The DuckDB internal storage format is currently in flux, and is expected to change with each release until we reach v1.0.0.
When you update DuckDB and open a database file, you might encounter an error message about incompatible storage formats, pointing to this page. To move your database(s) to newer format you only need the older and the newer DuckDB executable.
Open your database file with the older DuckDB and run the SQL statement
EXPORT DATABASE 'tmp'. This allows you to save the whole state of the current database in use inside folder

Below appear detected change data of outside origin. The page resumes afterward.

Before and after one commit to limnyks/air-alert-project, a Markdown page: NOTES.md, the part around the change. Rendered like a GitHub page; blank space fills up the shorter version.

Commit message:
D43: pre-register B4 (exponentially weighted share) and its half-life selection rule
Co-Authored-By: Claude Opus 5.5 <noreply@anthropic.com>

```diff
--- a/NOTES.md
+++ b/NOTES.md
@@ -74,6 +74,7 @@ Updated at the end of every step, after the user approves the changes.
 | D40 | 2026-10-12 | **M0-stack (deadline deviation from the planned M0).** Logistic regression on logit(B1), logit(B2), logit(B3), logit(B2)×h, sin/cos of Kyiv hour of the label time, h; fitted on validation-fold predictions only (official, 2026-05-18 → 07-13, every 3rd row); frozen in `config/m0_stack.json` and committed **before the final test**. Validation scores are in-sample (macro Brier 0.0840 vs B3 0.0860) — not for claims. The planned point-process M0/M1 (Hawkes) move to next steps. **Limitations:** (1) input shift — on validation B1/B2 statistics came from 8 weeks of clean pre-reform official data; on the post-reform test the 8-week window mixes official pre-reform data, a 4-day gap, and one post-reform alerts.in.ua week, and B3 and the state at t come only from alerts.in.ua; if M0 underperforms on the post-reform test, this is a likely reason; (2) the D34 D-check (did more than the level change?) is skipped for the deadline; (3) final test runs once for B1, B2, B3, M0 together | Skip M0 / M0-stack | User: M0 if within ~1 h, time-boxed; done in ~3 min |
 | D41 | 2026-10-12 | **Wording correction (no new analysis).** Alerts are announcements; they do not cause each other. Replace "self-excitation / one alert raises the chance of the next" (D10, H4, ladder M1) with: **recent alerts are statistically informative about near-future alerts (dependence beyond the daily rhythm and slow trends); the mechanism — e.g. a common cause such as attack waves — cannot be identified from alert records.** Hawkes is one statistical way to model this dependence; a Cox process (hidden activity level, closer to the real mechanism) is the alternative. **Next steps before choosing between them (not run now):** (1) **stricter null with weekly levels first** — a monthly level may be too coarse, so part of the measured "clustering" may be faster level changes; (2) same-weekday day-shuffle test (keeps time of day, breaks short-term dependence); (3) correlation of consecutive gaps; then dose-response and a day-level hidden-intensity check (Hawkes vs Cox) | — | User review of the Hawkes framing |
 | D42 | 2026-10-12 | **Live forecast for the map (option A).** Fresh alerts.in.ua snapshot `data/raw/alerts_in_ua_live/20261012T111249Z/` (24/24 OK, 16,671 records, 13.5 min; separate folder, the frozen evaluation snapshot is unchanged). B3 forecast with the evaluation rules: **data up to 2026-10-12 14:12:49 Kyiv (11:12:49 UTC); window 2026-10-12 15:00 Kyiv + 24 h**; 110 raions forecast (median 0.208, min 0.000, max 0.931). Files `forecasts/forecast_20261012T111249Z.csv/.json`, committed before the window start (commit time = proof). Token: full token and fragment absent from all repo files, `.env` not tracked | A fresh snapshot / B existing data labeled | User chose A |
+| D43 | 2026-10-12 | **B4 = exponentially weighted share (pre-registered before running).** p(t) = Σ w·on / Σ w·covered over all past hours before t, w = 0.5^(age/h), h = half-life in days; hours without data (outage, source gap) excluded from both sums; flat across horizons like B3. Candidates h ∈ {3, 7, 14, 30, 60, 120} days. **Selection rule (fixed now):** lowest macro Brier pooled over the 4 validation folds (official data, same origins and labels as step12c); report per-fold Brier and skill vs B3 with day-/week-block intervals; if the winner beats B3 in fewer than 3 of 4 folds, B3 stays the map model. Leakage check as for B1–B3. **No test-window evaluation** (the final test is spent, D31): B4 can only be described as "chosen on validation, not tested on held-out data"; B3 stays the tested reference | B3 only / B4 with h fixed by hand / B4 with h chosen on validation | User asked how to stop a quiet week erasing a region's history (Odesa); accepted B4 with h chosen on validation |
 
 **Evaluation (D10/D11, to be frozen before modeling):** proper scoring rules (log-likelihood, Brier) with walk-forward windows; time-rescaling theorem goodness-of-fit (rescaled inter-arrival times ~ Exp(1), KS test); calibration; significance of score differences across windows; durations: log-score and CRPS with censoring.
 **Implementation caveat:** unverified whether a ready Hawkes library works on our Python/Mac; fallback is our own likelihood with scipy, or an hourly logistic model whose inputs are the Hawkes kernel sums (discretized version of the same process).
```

The content of the
tmp folder will be overridden, so choose an empty/non yet existing location. Then, start the newer DuckDB and execute
IMPORT DATABASE 'tmp' (pointing to the previously populated folder) to load the database, which can be then saved to the file you pointed DuckDB to.
A bash two-liner (to be adapted with the file names and executable locations) is:
$ /older/version/duckdb mydata.db -c "EXPORT DATABASE 'tmp'" $ /newer/duckdb mydata.new.db -c "IMPORT DATABASE 'tmp'"
mydata.db will be untouched with the old format,
mydata.new.db will contain the same data but in a format accessible from more recent DuckDB, and folder
tmp will old the same data in an universal format as different files.
EXPORT documentation for more details on the syntax.
DuckDB files start with a
uint64_t which contains a checksum for the main header, followed by four magic bytes (
DUCK), followed by the storage version number in a
$ hexdump -n 20 -C mydata.db 00000000 01 d0 e2 63 9c 13 39 3e 44 55 43 4b 2b 00 00 00 |...c..9>DUCK+...| 00000010 00 00 00 00 |....| 00000014
A simple example of reading the storage version using Python is below.
import struct pattern = struct.Struct('<8x4sQ') with open('test/sql/storage_version/storage_version.db', 'rb') as fh: print(pattern.unpack(fh.read(pattern.size)))
|Storage version||DuckDB version(s)|
|64||v0.9.0, v0.9.1, v0.9.2|
|33||v0.3.3, v0.3.4, v0.4.0|
|1||v0.2.1 and prior|
The disk usage of DuckDB’s format depends on a number of factors, including the data type and the data distribution, the compression methods used, etc. As a rough approximation, loading 100 GB of uncompressed CSV files into a DuckDB database file will require 25 GB of disk space, while loading 100 GB of Parquet files will require 120 GB of disk space.